> PROBLEM TO WORK ON: Copy the entries exactly. Leave out any pictures.

> EXTRACTED RECORDS:

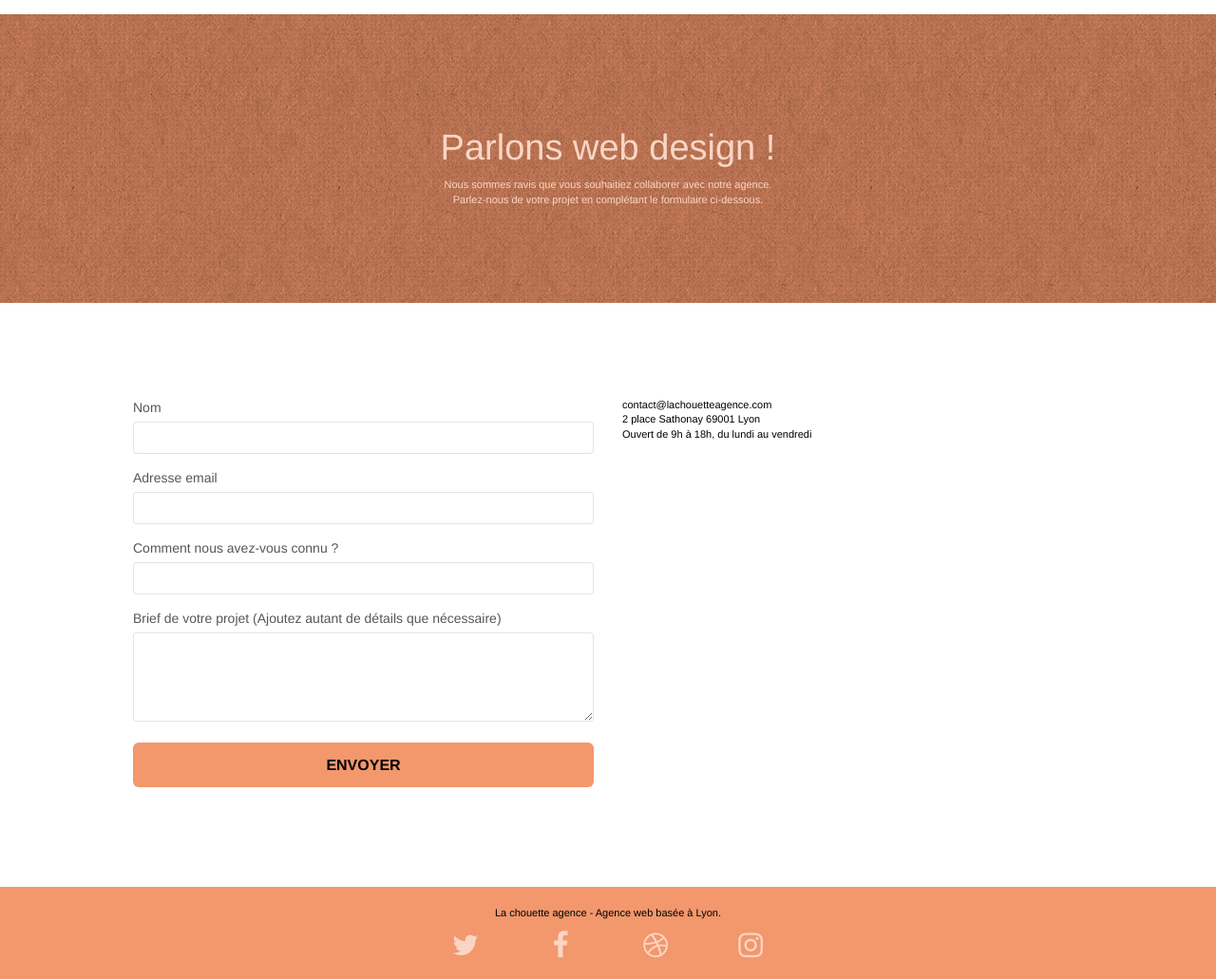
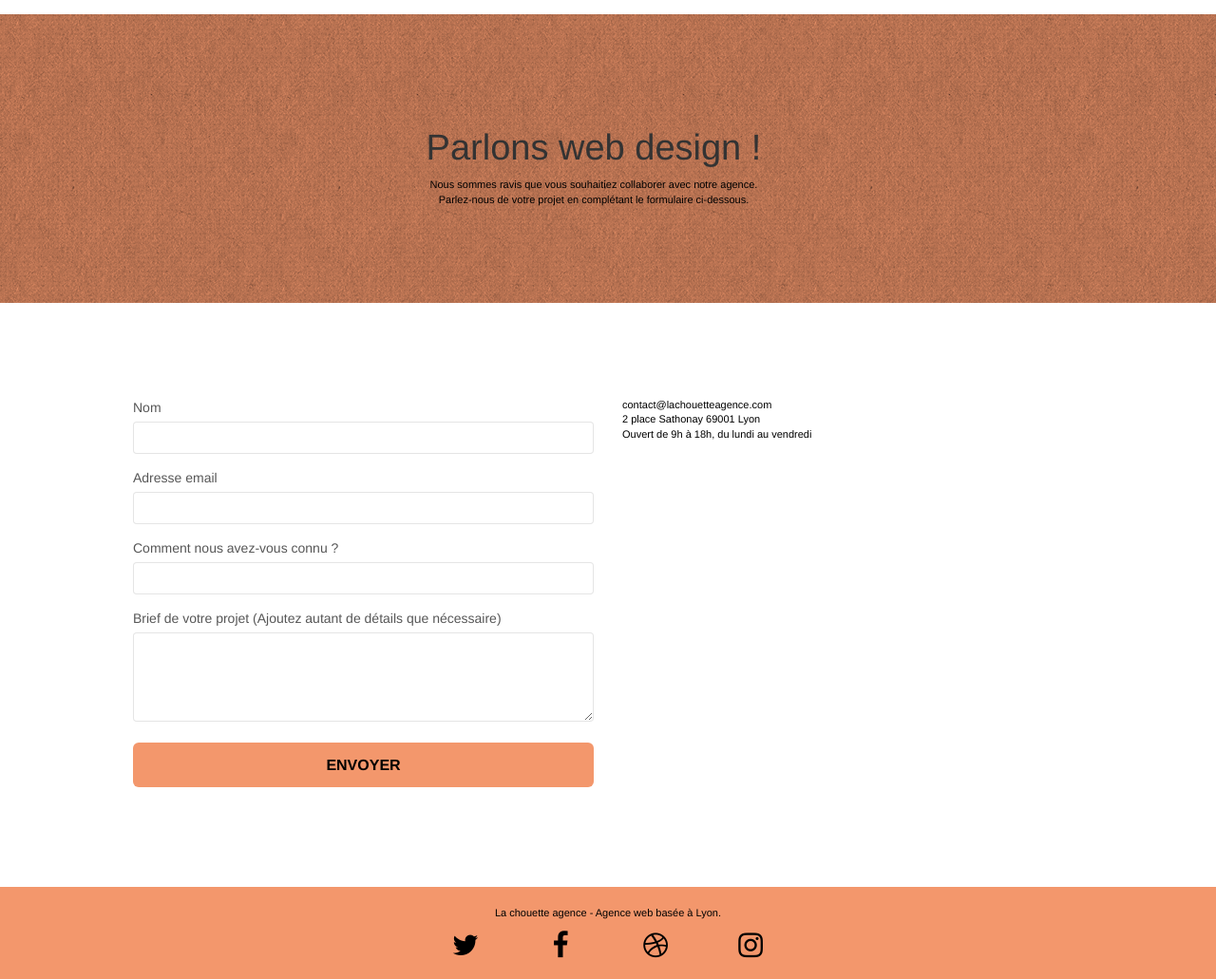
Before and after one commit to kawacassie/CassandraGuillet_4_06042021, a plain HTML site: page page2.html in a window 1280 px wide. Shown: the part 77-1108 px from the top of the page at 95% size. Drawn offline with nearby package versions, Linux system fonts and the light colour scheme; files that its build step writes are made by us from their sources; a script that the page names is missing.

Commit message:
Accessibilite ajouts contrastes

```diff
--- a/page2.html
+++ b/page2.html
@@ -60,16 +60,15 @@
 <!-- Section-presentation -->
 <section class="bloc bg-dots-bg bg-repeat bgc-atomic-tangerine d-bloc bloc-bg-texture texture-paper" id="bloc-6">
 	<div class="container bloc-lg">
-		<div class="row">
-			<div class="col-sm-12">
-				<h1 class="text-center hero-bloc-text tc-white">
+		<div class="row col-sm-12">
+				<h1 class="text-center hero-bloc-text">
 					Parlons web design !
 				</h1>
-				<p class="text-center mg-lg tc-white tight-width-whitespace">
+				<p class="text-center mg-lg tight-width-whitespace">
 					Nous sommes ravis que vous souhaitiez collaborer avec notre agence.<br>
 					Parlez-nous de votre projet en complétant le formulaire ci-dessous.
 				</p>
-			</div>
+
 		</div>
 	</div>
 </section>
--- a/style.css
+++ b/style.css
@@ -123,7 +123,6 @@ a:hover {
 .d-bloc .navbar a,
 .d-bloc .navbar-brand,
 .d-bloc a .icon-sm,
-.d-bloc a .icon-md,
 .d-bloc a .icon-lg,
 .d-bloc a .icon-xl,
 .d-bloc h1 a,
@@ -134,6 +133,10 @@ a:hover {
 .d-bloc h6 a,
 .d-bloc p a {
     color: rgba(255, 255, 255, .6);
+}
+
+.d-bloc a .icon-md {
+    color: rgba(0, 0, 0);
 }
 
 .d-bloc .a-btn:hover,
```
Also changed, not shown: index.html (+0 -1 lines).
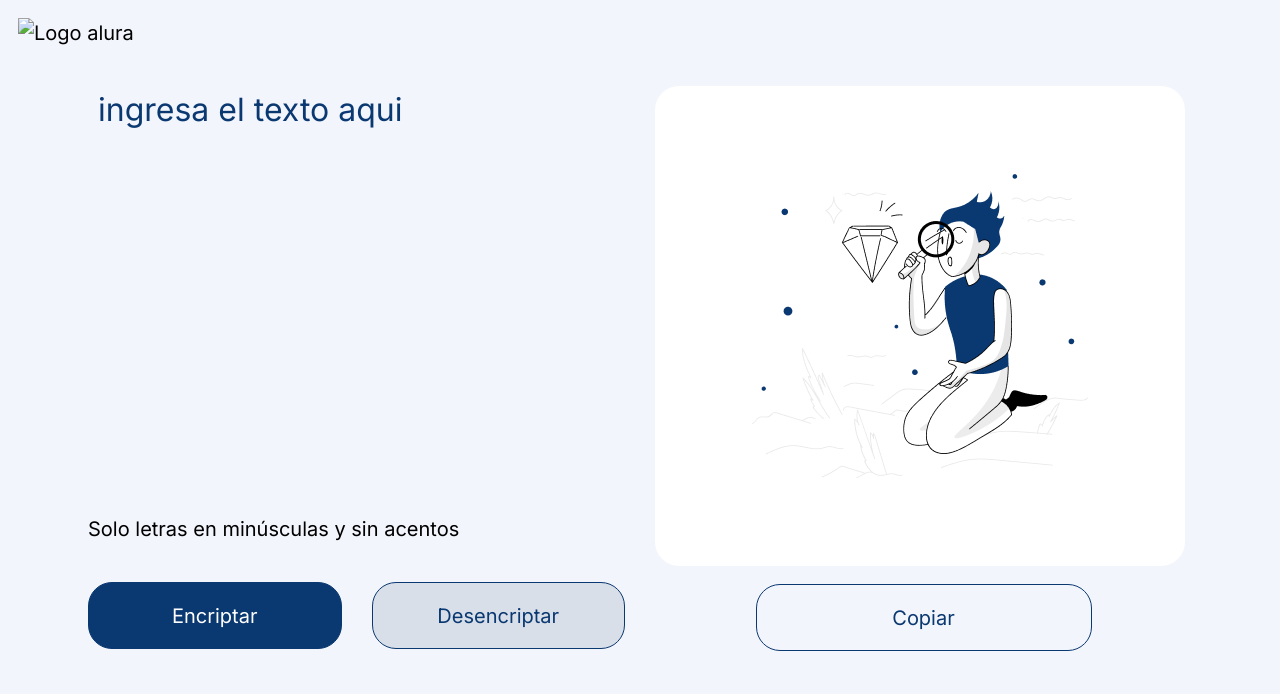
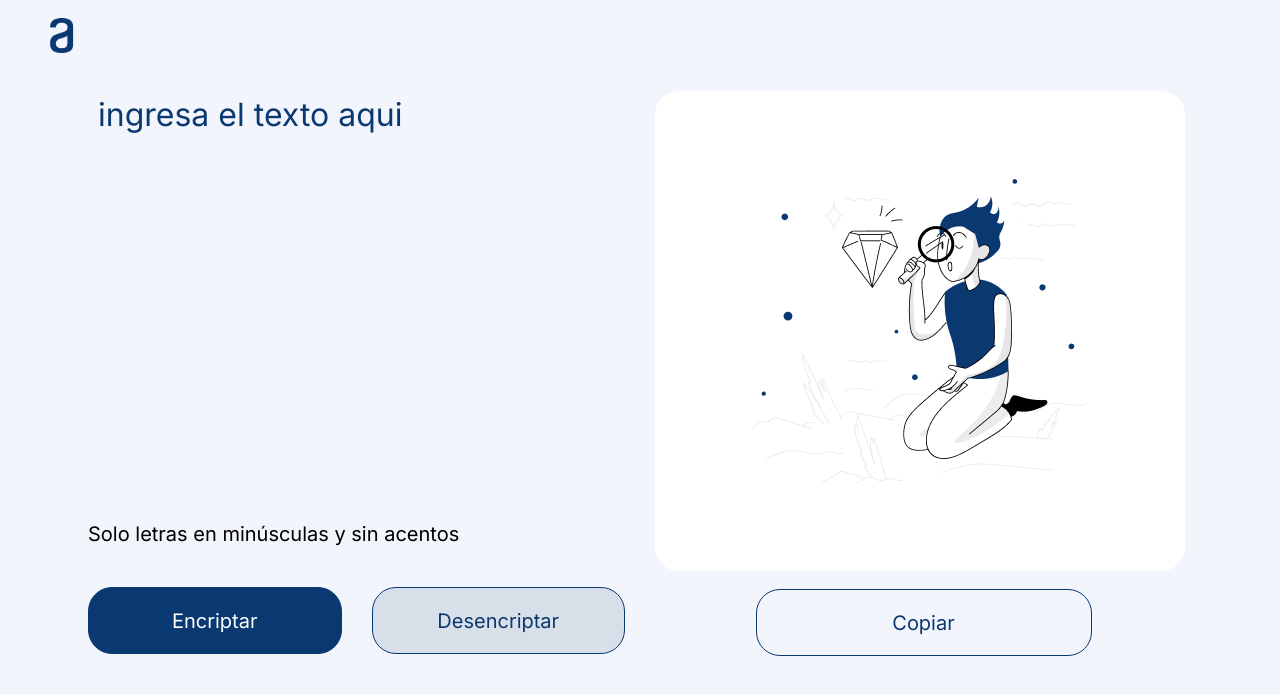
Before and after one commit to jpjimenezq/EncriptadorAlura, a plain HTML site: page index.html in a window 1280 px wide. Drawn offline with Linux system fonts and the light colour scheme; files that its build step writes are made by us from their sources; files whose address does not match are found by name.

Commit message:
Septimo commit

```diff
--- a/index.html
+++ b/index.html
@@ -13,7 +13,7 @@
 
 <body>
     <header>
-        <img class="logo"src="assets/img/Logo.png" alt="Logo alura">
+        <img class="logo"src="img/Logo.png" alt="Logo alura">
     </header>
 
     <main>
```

> EXERCISE RESPONSE:
Before and after one commit to kawacassie/CassandraGuillet_4_06042021, a plain HTML site: page page2.html in a window 1280 px wide. Shown: the part 77-1108 px from the top of the page at 95% size. Drawn offline with nearby package versions, Linux system fonts and the light colour scheme; files that its build step writes are made by us from their sources; a script that the page names is missing.

Commit message:
Accessibilite ajouts contrastes

```diff
--- a/page2.html
+++ b/page2.html
@@ -60,16 +60,15 @@
 <!-- Section-presentation -->
 <section class="bloc bg-dots-bg bg-repeat bgc-atomic-tangerine d-bloc bloc-bg-texture texture-paper" id="bloc-6">
 	<div class="container bloc-lg">
-		<div class="row">
-			<div class="col-sm-12">
-				<h1 class="text-center hero-bloc-text tc-white">
+		<div class="row col-sm-12">
+				<h1 class="text-center hero-bloc-text">
 					Parlons web design !
 				</h1>
-				<p class="text-center mg-lg tc-white tight-width-whitespace">
+				<p class="text-center mg-lg tight-width-whitespace">
 					Nous sommes ravis que vous souhaitiez collaborer avec notre agence.<br>
 					Parlez-nous de votre projet en complétant le formulaire ci-dessous.
 				</p>
-			</div>
+
 		</div>
 	</div>
 </section>
--- a/style.css
+++ b/style.css
@@ -123,7 +123,6 @@ a:hover {
 .d-bloc .navbar a,
 .d-bloc .navbar-brand,
 .d-bloc a .icon-sm,
-.d-bloc a .icon-md,
 .d-bloc a .icon-lg,
 .d-bloc a .icon-xl,
 .d-bloc h1 a,
@@ -134,6 +133,10 @@ a:hover {
 .d-bloc h6 a,
 .d-bloc p a {
     color: rgba(255, 255, 255, .6);
+}
+
+.d-bloc a .icon-md {
+    color: rgba(0, 0, 0);
 }
 
 .d-bloc .a-btn:hover,
```
Also changed, not shown: index.html (+0 -1 lines).
Before and after one commit to jpjimenezq/EncriptadorAlura, a plain HTML site: page index.html in a window 1280 px wide. Drawn offline with Linux system fonts and the light colour scheme; files that its build step writes are made by us from their sources; files whose address does not match are found by name.

Commit message:
Septimo commit

```diff
--- a/index.html
+++ b/index.html
@@ -13,7 +13,7 @@
 
 <body>
     <header>
-        <img class="logo"src="assets/img/Logo.png" alt="Logo alura">
+        <img class="logo"src="img/Logo.png" alt="Logo alura">
     </header>
 
     <main>
```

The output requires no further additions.